Van Helsing: The terrible baptism of blood which he gave you makes you free to go to him in spirit [...] this is all more precious that he know it not, and to guard himself have even cut himself off from his knowledge of our where. We, however, are not all selfish, and we believe that God is with us through all this blackness, and these many dark hours. [
&c. ; 407] typewriter 
Van Helsing: Oh, Madam Mina, he said sadly, it is proof, if proof be needed, of how I love and honour you, when a word for your good, spoken more earnest than ever, can seem so strange because it is to order her whom I am proud to obey! [412; in response to as if I were a bad child!] We men here, all save Jonathan, have seen with our own eyes what is to be done before the place can be purify [...]  How women help loving men when they are so earnest, so true, and so brave!  [Mina:] [...] I am not worthy in His sight [430; note poss. confusion with husband.] [Van Helsings Memorandum, on Harker in Castle Dracula:] the fascination of the wanton Undead have hypnotised him  [On Lucy in her coffin:]

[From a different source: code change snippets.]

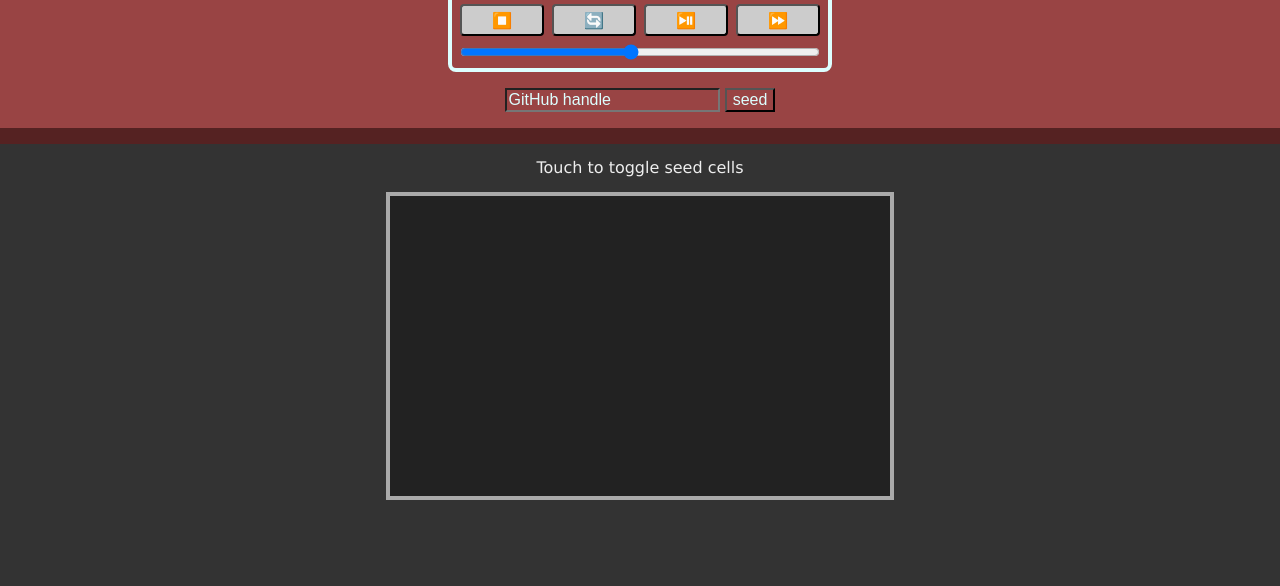
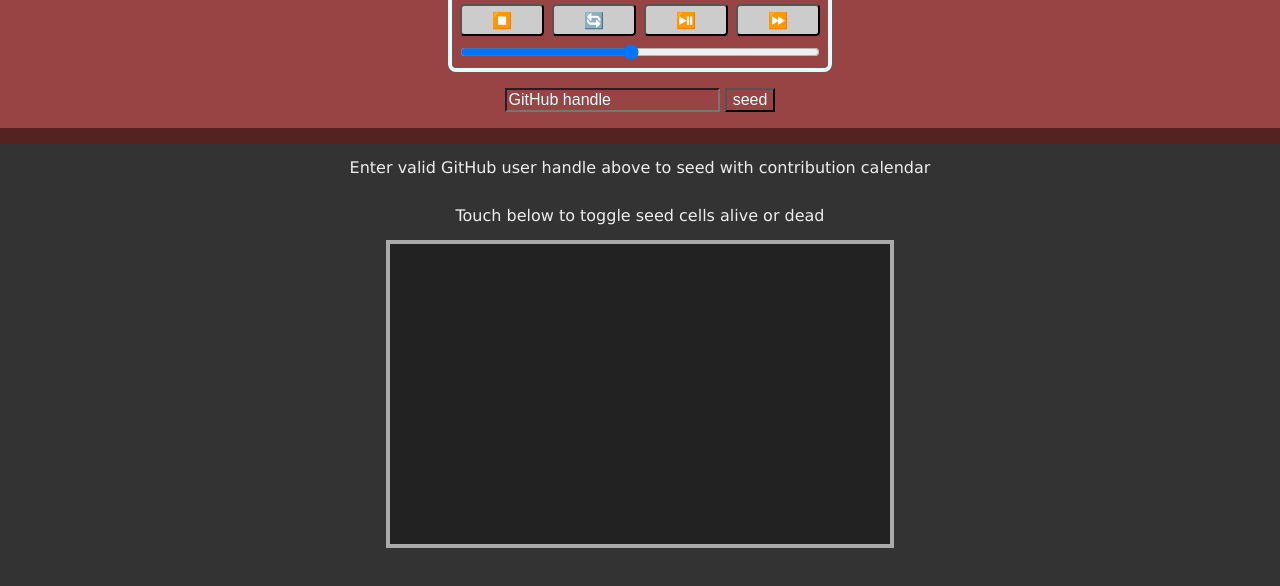
Before and after one commit to sorrelbri/game-of-life, a plain HTML site: page index.html in a window 1280 px wide. Shown: the part 70-656 px from the top of the page. Drawn offline with Linux system fonts and the light colour scheme.

Commit message:
deploy: f4853232e45a69aecfd2743d087e4ee57988121d

```diff
--- a/index.html
+++ b/index.html
@@ -1 +1 @@
-<!doctype html><html lang="en"><head><meta charset="UTF-8"><meta name="viewport" content="width=device-width,initial-scale=1"><title>Game of Life</title></head><body><aside id="controls"><h1>Game of Life</h1></aside><main><p>Touch to toggle seed cells</p><canvas id="game-field" width="500" height="300"></canvas></main><script src="app.bundle.js"></script></body></html>
+<!doctype html><html lang="en"><head><meta charset="UTF-8"><meta name="viewport" content="width=device-width,initial-scale=1"><title>Game of Life</title></head><body><aside id="controls"><h1>Game of Life</h1></aside><main><p>Enter valid GitHub user handle above to seed with contribution calendar</p><p>Touch below to toggle seed cells alive or dead</p><canvas id="game-field" width="500" height="300"></canvas></main><script src="app.bundle.js"></script></body></html>
```
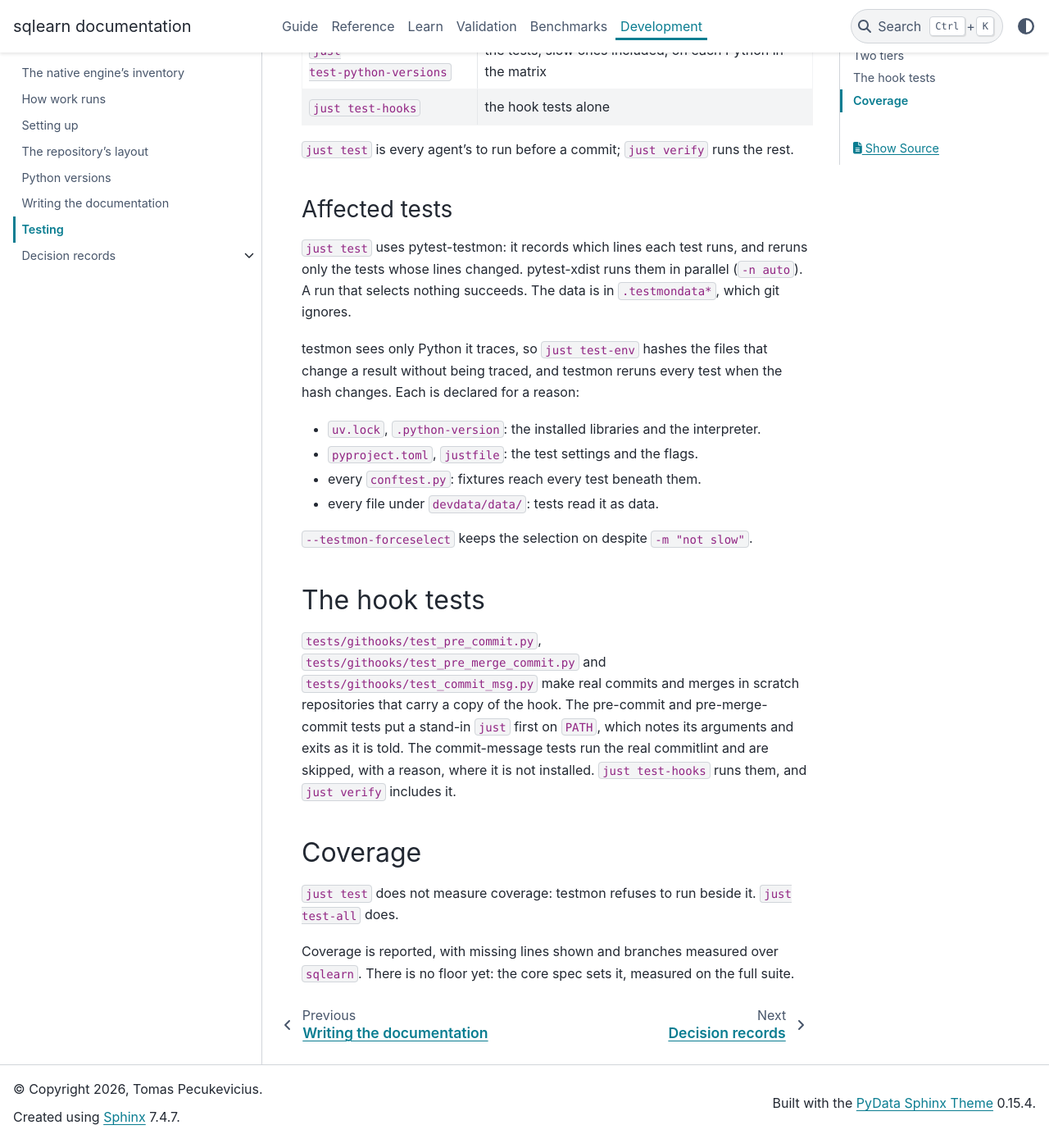
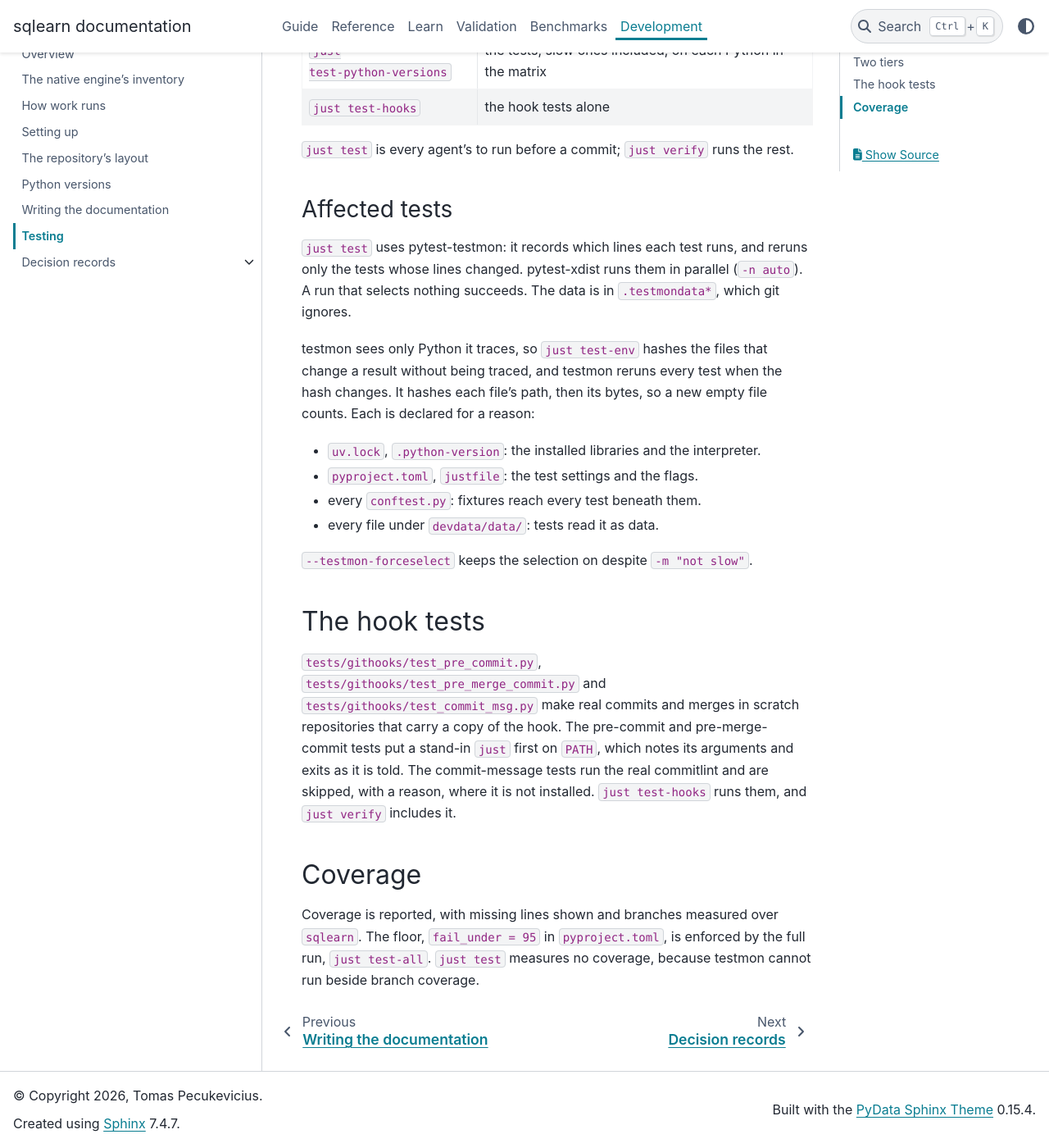
Before and after one commit to glaucis/sqlearn, a Sphinx documentation site: the page built from docs/architecture/testing.md, in a window 1280 px wide and 1400 px high, scrolled down 930 px. Shown: the whole window at 82% size. Built offline with Sphinx 7.4.7 and the PyData theme 0.15.4, drawn with Linux system fonts in a browser that asks for light colours; pages that are not in the unit, such as notebooks, are missing from menus; the version number could not be read and is left out.

Commit message:
test: hash each declared file's path in test-env
A new empty conftest.py added no bytes, so the digest did not change.
Each file now contributes its path, a separator and its bytes. The
coverage section of testing.md states the floor and where it runs.

```diff
--- a/docs/architecture/testing.md
+++ b/docs/architecture/testing.md
@@ -47,7 +47,8 @@ reruns only the tests whose lines changed. pytest-xdist runs them in parallel
 
 testmon sees only Python it traces, so `just test-env` hashes the files that
 change a result without being traced, and testmon reruns every test when the
-hash changes. Each is declared for a reason:
+hash changes. It hashes each file's path, then its bytes, so a new empty
+file counts. Each is declared for a reason:
 
 - `uv.lock`, `.python-version`: the installed libraries and the interpreter.
 - `pyproject.toml`, `justfile`: the test settings and the flags.
@@ -68,9 +69,7 @@ commitlint and are skipped, with a reason, where it is not installed.
 
 ## Coverage
 
-`just test` does not measure coverage: testmon refuses to run beside it. `just
-test-all` does.
-
 Coverage is reported, with missing lines shown and branches measured over
-`sqlearn`. There is no floor yet: the core spec sets it, measured on the full
-suite.
+`sqlearn`. The floor, `fail_under = 95` in `pyproject.toml`, is enforced by the
+full run, `just test-all`. `just test` measures no coverage, because testmon
+cannot run beside branch coverage.
```
Also changed, not shown: 2 other files.
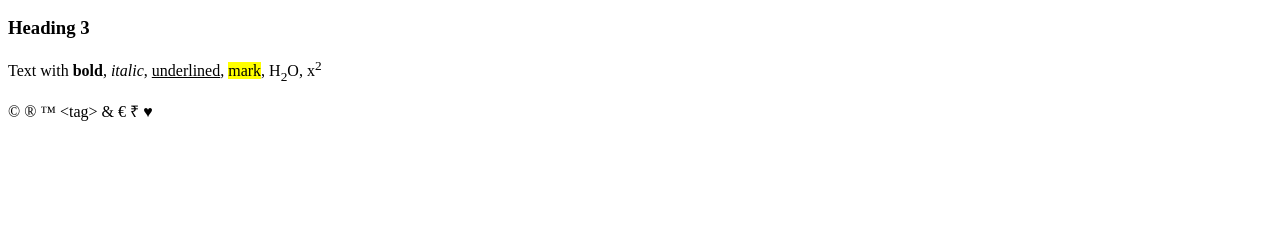
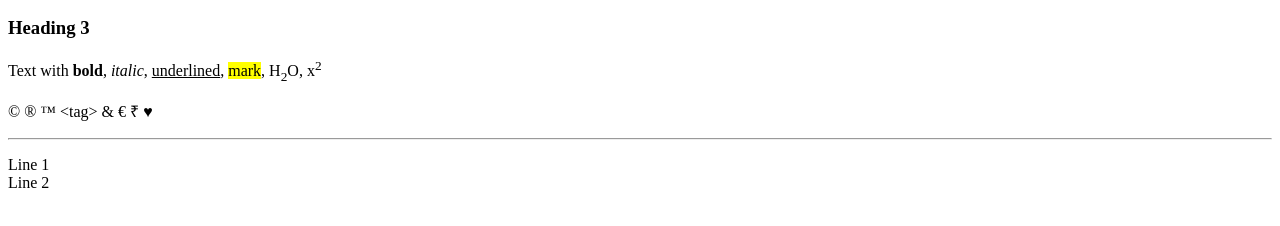
Before and after one commit to GufranKuraishi/WDW_0389, a plain HTML site: page Web Designing Workshop Assignment/Assignment-2.html in a window 1280 px wide. Shown: the part 110-336 px from the top of the page. Drawn offline with Linux system fonts and the light colour scheme.

Commit message:
<br> and <hr> tag completed

```diff
--- a/Web Designing Workshop Assignment/Assignment-2.html
+++ b/Web Designing Workshop Assignment/Assignment-2.html
@@ -11,5 +11,7 @@
     <h3>Heading 3</h3>
     <p>Text with <b>bold</b>, <i>italic</i>, <u>underlined</u>, <mark>mark</mark>, H<sub>2</sub>O, x<sup>2</sup></p>
     <p>&copy; &reg; &trade; &lt;tag&gt; &amp; &euro; &#8377; &hearts;</p>
+    <hr>
+    <p>Line 1<br>Line 2<br></p>
 </body>
 </html>
```
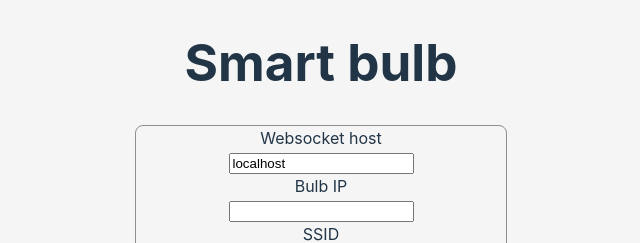
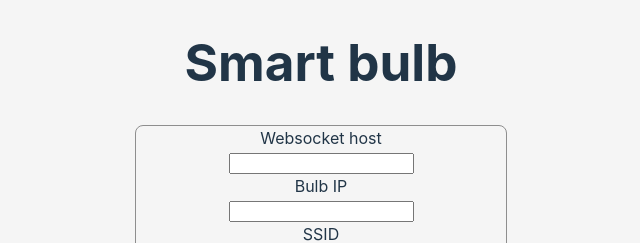
Before and after one commit to NivEz/super-bulb, a React (Vite) app in the folder client/: page / in a window 1280 px wide. Shown: the top 243 px of the page, without its empty margins (319-959 px from the left). Built offline with nearby package versions, Linux system fonts and the light colour scheme; no server answers.

Commit message:
handling credentials and connect websocket command

```diff
--- a/client/src/components/colorWheel/ColorWheel.jsx
+++ b/client/src/components/colorWheel/ColorWheel.jsx
@@ -4,7 +4,7 @@ import { useDidMount } from '../../hooks/useDidMount';
 import {useThrottle} from "../../hooks/useThrottle.js";
 
 
-export const ColorWheel = ({ initialRgb, onChange }) => {
+export const ColorWheel = ({ onChange }) => {
 	const didMount = useDidMount();
     const throttleEventHandler = useThrottle({onChange});
 
--- a/client/src/components/controller/Controller.jsx
+++ b/client/src/components/controller/Controller.jsx
@@ -8,11 +8,16 @@ import { Flex } from "../core/flex/Flex";
 import { Symbol } from "../symbol/Symbol";
 import styles from "./controller.module.css";
 import { Credentials } from "../credentials/Credentials.jsx";
+import { useLocalStorage } from "../../hooks/useLocalStorage.js";
 
 // const host = process.env.IP || 'localhost';
-const host = 'localhost';
+// const host = 'localhost';
 const port = 6543;
-const reConnectTimeout = 1000;
+const reConnectTimeout = 5000;
+
+const defaultCredentials = JSON.stringify({
+    wsHost: 'localhost',
+});
 
 export const Controller = () => {
     const [isConnected, setIsConnected] = useState(false);
@@ -21,19 +26,24 @@ export const Controller = () => {
     const [isInteractive, setIsInteractive] = useState(false);
     const [transitionDuration, setTransitionDuration] = useState(500);
     const [isColorMode, setIsColorMode] = useState(false);
-    const [host, setHost] = useState("localhost");
+    const [credentials, setCredentials] = useLocalStorage("credentials", defaultCredentials);
 
-    const { ws, sendMessage } = useWebsocket({ host, port, reConnectTimeout })
+    const { ws, sendMessage, reConnectToWebsocket } = useWebsocket({ host: credentials.wsHost, port, reConnectTimeout });
 
     useEffect(() => {
         ws.onopen = () => {
-            sendMessage("connect");
+            const credsCopy = { ...credentials };
+            delete credsCopy.wsHost;
+            const payload = Object.values(credsCopy).join("-");
+            sendMessage("connect", payload);
         }
         ws.onmessage = ev => {
             const msg = ev.data;
             if (msg === "connected") {
                 setIsConnected(true);
                 sendMessage("state");
+            } else if (msg === "connection_failed") {
+                alert("Connection failed");
             }
             if (msg.startsWith("{")) {
                 // message is in json format - the only json format message is the state data
@@ -48,9 +58,11 @@ export const Controller = () => {
             console.error(err);
         }
         ws.onclose = () => {
+            if (isConnected) {
+                alert("Disconnected");
+            }
             setIsConnected(false);
             setPower(0);
-            alert("Disconnected");
         }
     }, [ws]);
 
@@ -58,32 +70,38 @@ export const Controller = () => {
         const newPower = !!power ? 0 : 1;
         setPower(newPower);
         sendMessage("power", newPower);
-    }, [power]);
+    }, [power, sendMessage]);
 
     const handleBrightness = useCallback(val => {
         setBrightness(Number(val));
         sendMessage("brightness", val);
-    }, []);
+    }, [sendMessage]);
 
     const handleTransitionDurationChange = useCallback(val => {
         setTransitionDuration(val);
         sendMessage("transition_duration", val);
-    }, []);
+    }, [sendMessage]);
 
     const handleColorMode = useCallback(val => {
         setIsColorMode(val);
         sendMessage("colormode", val ? 0 : 1);
-    });
+    }, [sendMessage]);
 
-    const onConnect = () => {
-
+    const handleConnect = (creds = { wsHost, bulbIp, ssid, wifiPassword }) => {
+        setCredentials(creds);
+        reConnectToWebsocket();
     };
 
     useAudioAnalyzer({ isActive: isInteractive, handleBrightness });
 
     return (
         <section className={`${styles.controllerContainer} ${!isConnected && styles.cursorWait}`}>
-            <Credentials />
+            <Credentials
+                connect={handleConnect}
+                defaultWsHost={credentials.wsHost}
+                defaultIp={credentials.bulbIp}
+                defaultSsid={credentials.ssid}
+            />
             <Flex label="Power">
                 <Switch
                     isToggled={!!power}
--- a/client/src/components/core/textInput/TextInput.jsx
+++ b/client/src/components/core/textInput/TextInput.jsx
@@ -1,6 +1,7 @@
 export const TextInput = ({ value, onChange, censored = false }) => {
     return <input
         value={value}
-        onChange={e => onChange(e.target.value)} type={censored ? "password" : "text"}
+        onChange={e => onChange(e.target.value)}
+        type={censored ? "password" : "text"}
     />;
 };
--- a/client/src/components/credentials/Credentials.jsx
+++ b/client/src/components/credentials/Credentials.jsx
@@ -3,24 +3,27 @@ import { TextInput } from "../core/textInput/TextInput";
 import styles from "./credentials.module.css";
 import { Button } from "../core/button/Button";
 
-export const Credentials = ({ connect }) => {
-    const [wsHost, setWsHost] = useState("localhost");
-    const [ip, setIp] = useState("");
-    const [ssid, setSsid] = useState("");
+export const Credentials = ({ connect, defaultWsHost, defaultIp, defaultSsid }) => {
+    const [wsHost, setWsHost] = useState(defaultWsHost);
+    const [bulbIp, setBulbIp] = useState(defaultIp);
+    const [ssid, setSsid] = useState(defaultSsid);
     const [wifiPassword, setWifiPassword] = useState("");
     return (
         <form>
             <label className={styles.formLabel}>Websocket host</label>
             <TextInput value={wsHost} onChange={setWsHost} />
             <label className={styles.formLabel}>Bulb IP</label>
-            <TextInput value={ip} onChange={setIp} />
+            <TextInput value={bulbIp} onChange={setBulbIp} />
             <label className={styles.formLabel}>SSID</label>
             <TextInput value={ssid} onChange={setSsid} />
             <label className={styles.formLabel}>Wifi password</label>
             <TextInput value={wifiPassword} onChange={setWifiPassword} censored={true} />
             <div>
                 <br />
-                <Button onClick={connect} disabled={!wsHost || !ip}>Connect</Button>
+                <Button onClick={e => {
+                    e.preventDefault();
+                    connect({ wsHost, bulbIp, ssid, wifiPassword });
+                }} disabled={!wsHost || !bulbIp}>Connect</Button>
             </div>
         </form>
     )
--- /dev/null
+++ b/client/src/hooks/useLocalStorage.js
@@ -0,0 +1,27 @@
+import { useState } from "react";
+
+export const useLocalStorage = (keyName, defaultValue) => {
+    const [storedValue, setStoredValue] = useState(() => {
+        try {
+            const value = window.localStorage.getItem(keyName);
+
+            if (value) {
+                return JSON.parse(value);
+            } else {
+                window.localStorage.setItem(keyName, JSON.stringify(defaultValue));
+                return defaultValue;
+            }
+        } catch (err) {
+            return defaultValue;
+        }
+    });
+
+    const setValue = newValue => {
+        try {
+            window.localStorage.setItem(keyName, JSON.stringify(newValue));
+        } catch (err) { }
+        setStoredValue(newValue);
+    };
+
+    return [storedValue, setValue];
+};
--- a/client/src/hooks/useThrottle.js
+++ b/client/src/hooks/useThrottle.js
@@ -2,6 +2,6 @@ import {useMemo} from "react";
 import {throttle} from "../../utils/throttle.js";
 
 export const useThrottle = ({onChange, delay = 200}) => {
-    const throttleEventHandler = useMemo(() => throttle(onChange, delay), []);
+    const throttleEventHandler = useMemo(() => throttle(onChange, delay), [onChange]);
     return throttleEventHandler;
 }
--- a/client/src/hooks/useWebsocket.js
+++ b/client/src/hooks/useWebsocket.js
@@ -1,23 +1,25 @@
-import {useCallback, useMemo, useState} from 'react';
+import { useCallback, useMemo, useState } from 'react';
 
 export const useWebsocket = ({
-                                 host,
-                                 port,
-                                 reConnectTimeout,
-                             }) => {
-    const [reMemoNum, setReMemoNum] = useState(0);
+    host,
+    port,
+}) => {
+    const [reMemo, setReMemo] = useState(null);
 
-    const ws = useMemo(() => new WebSocket(`ws://${host}:${port}`), [reMemoNum]);
+    const ws = useMemo(() => new WebSocket(`ws://${host}:${port}`), [reMemo]);
 
     const sendMessage = useCallback((commandType, commandValue = '') => {
-        ws.send(`${commandType}!${commandValue}`)
-    }, [ws])
+        ws.send(`${commandType}!${commandValue}`);
+    }, [ws, reMemo])
 
     const reConnectToWebsocket = () => {
+        ws.close();
+        // using timeout to ensure websocket is closed
+        // before createing a new websocket instance.
         setTimeout(() => {
-            setReMemoNum(reMemoNum + 1);
-        }, reConnectTimeout);
+            setReMemo(!reMemo);
+        }, 1000);
     };
 
-    return {ws, sendMessage, reConnectToWebsocket};
+    return { ws, sendMessage, reConnectToWebsocket };
 };
```
Also changed, not shown: 2 other files (tests, documents, lock files or other folders).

She was so fair to look on, so radiantly beautiful, so exquisitely voluptuous, that the very instinct of man in me, which calls some of my sex to love and to protect one of hers, made my head whirl with new emotion.  something wild and uncanny about the place [442; note status quo ante] [Harker:] her sweetness and loving care [...] how some men so loved her, that they did dare much for her sake. .